Another brilliant day here in the Montreal countryside. I awoke to the lovely smell of porridge as Steve was slaving away in the kitchen preparing a morning feast for us and the soon arriving Isa and Owuo duo. My uncle Steve makes a fabulous oatmeal with gogi berries, flax seeds, chopped nuts and a few other unnamed goodies but my cousin Nicho added Tahini?! a crazy strange injection for a breakfast bowl but hey, he has been all over the world so who am I to judge!!
We were then kicked out of the house as Steve and Helene wanted to hide some eggs for an adult easter egg hunt! Splendid idea so we complied and set off for a trek through the local trails along the lakeshore forest. A beautiful hike was had discussing music (Isa and Owuo have a deep knowledge of all things music) and we snuck in a few photos on the way. When we returned the eggs were hidden and we were given our rules and hints and began our search. For whatever reason I knew there would be one hidden high for me (my height is always a source of ridicule and conversation) so I searched high and took down a beauty egg! There were only 8 eggs in total for us 5 to find and a healthy competition began between Isa and her older brother Nicho but they were both beaten out by Natalia as she slid in low for the last one. We suckled on the gourmet chocolate on the lakeshore picnic table and then cleaned the lawn, made a burn pile and then snacked over some music and good conversation.
Lunch was then served and Owuo hit us with another hilarious eating habit. Apparently he eats everything on the table or at least puts it all on the same dish! We were making open faced sandwiches with gourmet cheese, lettuce, hummus and a peanut butter for plain bread but he threw it all on the same slice! I looked over and saw him spreading peanut butter on top of his lettuce which was on top of cheddar and the look on my face caused a fair bit of hysteria between Steve and I! After a good chuckle and some new music we all went off to taste some maple syrup and explore one of the local syrup farms.

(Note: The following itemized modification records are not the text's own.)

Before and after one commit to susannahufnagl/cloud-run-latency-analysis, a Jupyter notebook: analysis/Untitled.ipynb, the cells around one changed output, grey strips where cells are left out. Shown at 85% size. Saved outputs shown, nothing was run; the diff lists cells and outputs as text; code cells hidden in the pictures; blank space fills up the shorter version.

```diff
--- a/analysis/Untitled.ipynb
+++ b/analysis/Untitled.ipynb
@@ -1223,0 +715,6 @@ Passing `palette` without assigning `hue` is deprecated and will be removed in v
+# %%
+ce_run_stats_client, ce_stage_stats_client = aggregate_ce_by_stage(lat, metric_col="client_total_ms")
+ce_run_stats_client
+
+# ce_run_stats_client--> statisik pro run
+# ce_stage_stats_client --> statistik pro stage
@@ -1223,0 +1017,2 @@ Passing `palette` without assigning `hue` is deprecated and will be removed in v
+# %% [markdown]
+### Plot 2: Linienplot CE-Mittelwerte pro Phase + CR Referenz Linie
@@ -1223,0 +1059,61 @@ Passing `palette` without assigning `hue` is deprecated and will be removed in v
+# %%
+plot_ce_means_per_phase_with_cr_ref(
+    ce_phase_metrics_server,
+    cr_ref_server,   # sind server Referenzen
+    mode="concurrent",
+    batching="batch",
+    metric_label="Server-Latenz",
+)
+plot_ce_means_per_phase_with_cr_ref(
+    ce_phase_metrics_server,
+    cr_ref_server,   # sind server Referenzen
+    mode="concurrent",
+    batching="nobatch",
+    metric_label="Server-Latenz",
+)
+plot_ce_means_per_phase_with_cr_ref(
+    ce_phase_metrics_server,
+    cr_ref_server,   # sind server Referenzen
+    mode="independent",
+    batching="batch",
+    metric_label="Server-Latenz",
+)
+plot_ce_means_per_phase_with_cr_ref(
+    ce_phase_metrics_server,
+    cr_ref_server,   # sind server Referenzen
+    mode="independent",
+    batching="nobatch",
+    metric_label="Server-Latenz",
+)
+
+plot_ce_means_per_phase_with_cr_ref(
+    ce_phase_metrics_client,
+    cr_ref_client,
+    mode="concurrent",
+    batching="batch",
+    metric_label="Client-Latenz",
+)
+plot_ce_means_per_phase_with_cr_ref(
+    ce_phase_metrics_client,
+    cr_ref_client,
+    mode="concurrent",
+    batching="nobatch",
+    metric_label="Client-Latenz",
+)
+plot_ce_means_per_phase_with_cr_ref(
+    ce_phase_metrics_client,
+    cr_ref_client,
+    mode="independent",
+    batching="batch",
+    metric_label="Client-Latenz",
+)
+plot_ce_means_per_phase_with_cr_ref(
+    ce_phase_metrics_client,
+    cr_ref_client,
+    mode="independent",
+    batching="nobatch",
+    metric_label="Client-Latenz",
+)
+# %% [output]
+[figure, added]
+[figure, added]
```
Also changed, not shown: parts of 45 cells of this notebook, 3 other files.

Such a neat operation and one with rich and backbreaking history. Technology has allowed them to collect all the maple water from the trees through a complex series of vacuumed tubes which run to massive collection tanks. I am sure this is quite the process to maintain and set up, however, I can imagine it is nothing like the olden days when they had thousands of hanging buckets all over the property and collected them in waist deep snow with the assistance of horses. I also had no idea how little maple syrup can be made from the maple water. A tiny chunk (the size of a mars bar) of maple sugar is extracted from 60 gallons of the maple water!
After a lovely walk, the grandmother of the operation poured thick syrup onto snow and we downed a few sticks worth. The local kids were all over it and must have had 10 servings while I barely managed to down 3 due to its decadence.
We then resigned, slightly tired from the sugar high but spontaneously decided to go to a winery/orchard to do some taste testing. A lovely suggestion and we drove through some of the beautiful Frelighsburg region. Winding roads, rolling hills and aged orchard trees draped the countryside for miles and we pulled into the most elevated winery. Sadly it was closed but we moved on. One we had passed earlier was open so we returned without expectations and it was BEAUTIFUL! A gorgeous place with vintage but newly restored rock work and a lovely fountain out front. We entered and the cavern (which they used as the tasting room) smelt rich and the walls were decorated with all sorts of local and international recognition awards. Christian, the owner who assisted us, poured some lovely Cider ice wine and we cherished every drop in our little "degustation" glasses. Christian's wife had made some world class chocolate brownies especially for easter guests so we dined on those while wetting our lips with their wineries sweet cider nectar.
I was a bit shocked at first as the prices were considerably higher than the one we visited previously. Christian then expanded on his passionate operation and their noble philosophy which compelled me to purchase a bottle of his limited and unique stock. It turns out he invented Cider ice wine and their winery is one of the most pure around, using no pesticides, herbicides or chemicals. They depend on no machinery (not even weed eaters for the lawn) and strictly use animal power to cultivate and move their produce. Having the inventor of Cider ice wine present to you their product leaves no excuse not to buy a bottle!
Thanks to Steve and Helene for being so creative during my stay and tonight's Thai feast will certainly be a majestic wrap to a most restful yet plentiful weekend.